## Problem details
What lines in the records include the string "into"? Return each one.

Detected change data

►

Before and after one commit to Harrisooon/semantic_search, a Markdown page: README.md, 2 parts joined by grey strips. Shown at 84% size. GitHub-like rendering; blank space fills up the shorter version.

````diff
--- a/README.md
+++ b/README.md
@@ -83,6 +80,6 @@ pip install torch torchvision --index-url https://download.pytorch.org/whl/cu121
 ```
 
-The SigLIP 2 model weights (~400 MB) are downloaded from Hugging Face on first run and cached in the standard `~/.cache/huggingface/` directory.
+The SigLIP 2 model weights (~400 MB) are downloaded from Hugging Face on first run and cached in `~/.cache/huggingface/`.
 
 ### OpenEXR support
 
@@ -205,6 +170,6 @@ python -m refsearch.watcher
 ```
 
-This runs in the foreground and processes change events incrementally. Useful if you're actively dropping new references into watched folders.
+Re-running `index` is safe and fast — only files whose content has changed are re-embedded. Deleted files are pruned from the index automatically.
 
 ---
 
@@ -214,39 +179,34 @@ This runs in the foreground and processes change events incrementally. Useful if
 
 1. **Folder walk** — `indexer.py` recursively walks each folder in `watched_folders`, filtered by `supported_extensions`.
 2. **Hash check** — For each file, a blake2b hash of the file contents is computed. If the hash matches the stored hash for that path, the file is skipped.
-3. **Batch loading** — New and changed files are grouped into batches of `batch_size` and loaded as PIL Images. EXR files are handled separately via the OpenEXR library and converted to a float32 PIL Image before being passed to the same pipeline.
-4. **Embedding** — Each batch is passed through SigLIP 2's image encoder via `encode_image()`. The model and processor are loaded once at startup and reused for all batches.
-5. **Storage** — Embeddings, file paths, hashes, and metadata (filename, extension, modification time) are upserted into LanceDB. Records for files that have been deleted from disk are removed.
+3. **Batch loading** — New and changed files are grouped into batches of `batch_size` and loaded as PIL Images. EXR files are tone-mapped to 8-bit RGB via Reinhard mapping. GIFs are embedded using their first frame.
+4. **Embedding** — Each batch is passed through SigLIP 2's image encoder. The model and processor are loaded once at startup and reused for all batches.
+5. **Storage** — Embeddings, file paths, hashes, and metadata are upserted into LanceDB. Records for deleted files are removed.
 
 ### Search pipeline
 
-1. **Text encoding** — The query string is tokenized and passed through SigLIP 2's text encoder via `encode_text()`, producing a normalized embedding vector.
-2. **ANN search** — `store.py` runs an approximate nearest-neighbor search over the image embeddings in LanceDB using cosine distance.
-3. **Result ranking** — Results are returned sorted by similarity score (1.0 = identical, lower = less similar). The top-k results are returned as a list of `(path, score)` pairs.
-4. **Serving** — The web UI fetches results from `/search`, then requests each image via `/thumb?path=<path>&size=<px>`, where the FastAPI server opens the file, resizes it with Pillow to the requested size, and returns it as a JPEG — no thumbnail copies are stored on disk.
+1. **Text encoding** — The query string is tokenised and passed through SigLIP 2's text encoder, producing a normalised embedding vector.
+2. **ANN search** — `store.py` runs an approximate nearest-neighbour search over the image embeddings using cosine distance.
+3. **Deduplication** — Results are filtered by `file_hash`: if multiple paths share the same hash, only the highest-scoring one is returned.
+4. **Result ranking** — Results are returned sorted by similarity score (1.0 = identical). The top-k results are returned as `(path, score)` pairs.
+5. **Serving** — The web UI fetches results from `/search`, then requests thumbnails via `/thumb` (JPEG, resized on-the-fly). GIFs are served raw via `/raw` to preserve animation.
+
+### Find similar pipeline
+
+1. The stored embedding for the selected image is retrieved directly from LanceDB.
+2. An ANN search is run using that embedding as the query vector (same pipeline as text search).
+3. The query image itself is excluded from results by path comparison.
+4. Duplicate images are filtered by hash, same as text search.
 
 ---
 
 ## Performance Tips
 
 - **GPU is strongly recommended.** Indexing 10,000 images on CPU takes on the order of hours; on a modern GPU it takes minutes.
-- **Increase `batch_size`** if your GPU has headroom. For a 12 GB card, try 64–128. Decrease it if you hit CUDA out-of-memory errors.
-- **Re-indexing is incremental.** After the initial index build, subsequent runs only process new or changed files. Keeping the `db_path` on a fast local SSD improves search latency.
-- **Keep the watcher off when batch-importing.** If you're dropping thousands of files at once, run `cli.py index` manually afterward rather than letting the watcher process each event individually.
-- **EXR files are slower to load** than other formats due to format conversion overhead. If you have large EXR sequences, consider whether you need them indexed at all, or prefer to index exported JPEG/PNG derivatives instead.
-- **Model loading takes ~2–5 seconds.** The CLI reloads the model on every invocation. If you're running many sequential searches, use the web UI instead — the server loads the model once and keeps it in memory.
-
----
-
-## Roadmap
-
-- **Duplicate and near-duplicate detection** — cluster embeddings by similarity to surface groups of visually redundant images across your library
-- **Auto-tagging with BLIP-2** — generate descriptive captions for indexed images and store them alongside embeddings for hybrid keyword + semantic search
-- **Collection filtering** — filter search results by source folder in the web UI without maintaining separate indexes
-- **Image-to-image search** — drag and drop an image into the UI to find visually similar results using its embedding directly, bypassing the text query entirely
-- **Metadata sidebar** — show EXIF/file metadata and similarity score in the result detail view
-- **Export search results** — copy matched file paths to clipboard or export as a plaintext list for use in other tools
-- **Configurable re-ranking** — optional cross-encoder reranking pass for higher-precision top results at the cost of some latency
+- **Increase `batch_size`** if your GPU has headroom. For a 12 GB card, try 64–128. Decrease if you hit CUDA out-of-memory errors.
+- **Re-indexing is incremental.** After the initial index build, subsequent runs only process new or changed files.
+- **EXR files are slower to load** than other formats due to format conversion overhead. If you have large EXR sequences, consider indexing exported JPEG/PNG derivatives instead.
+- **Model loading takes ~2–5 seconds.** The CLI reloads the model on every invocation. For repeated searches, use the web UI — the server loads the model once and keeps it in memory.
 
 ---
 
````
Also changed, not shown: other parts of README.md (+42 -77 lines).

◄

## Written solution
-This runs in the foreground and processes change events incrementally. Useful if you're actively dropping new references into watched folders.
-3. **Batch loading** — New and changed files are grouped into batches of `batch_size` and loaded as PIL Images. EXR files are handled separately via the OpenEXR library and converted to a float32 PIL Image before being passed to the same pipeline.
-5. **Storage** — Embeddings, file paths, hashes, and metadata (filename, extension, modification time) are upserted into LanceDB. Records for files that have been deleted from disk are removed.
+3. **Batch loading** — New and changed files are grouped into batches of `batch_size` and loaded as PIL Images. EXR files are tone-mapped to 8-bit RGB via Reinhard mapping. GIFs are embedded using their first frame.
+5. **Storage** — Embeddings, file paths, hashes, and metadata are upserted into LanceDB. Records for deleted files are removed.
-- **Image-to-image search** — drag and drop an image into the UI to find visually similar results using its embedding directly, bypassing the text query entirely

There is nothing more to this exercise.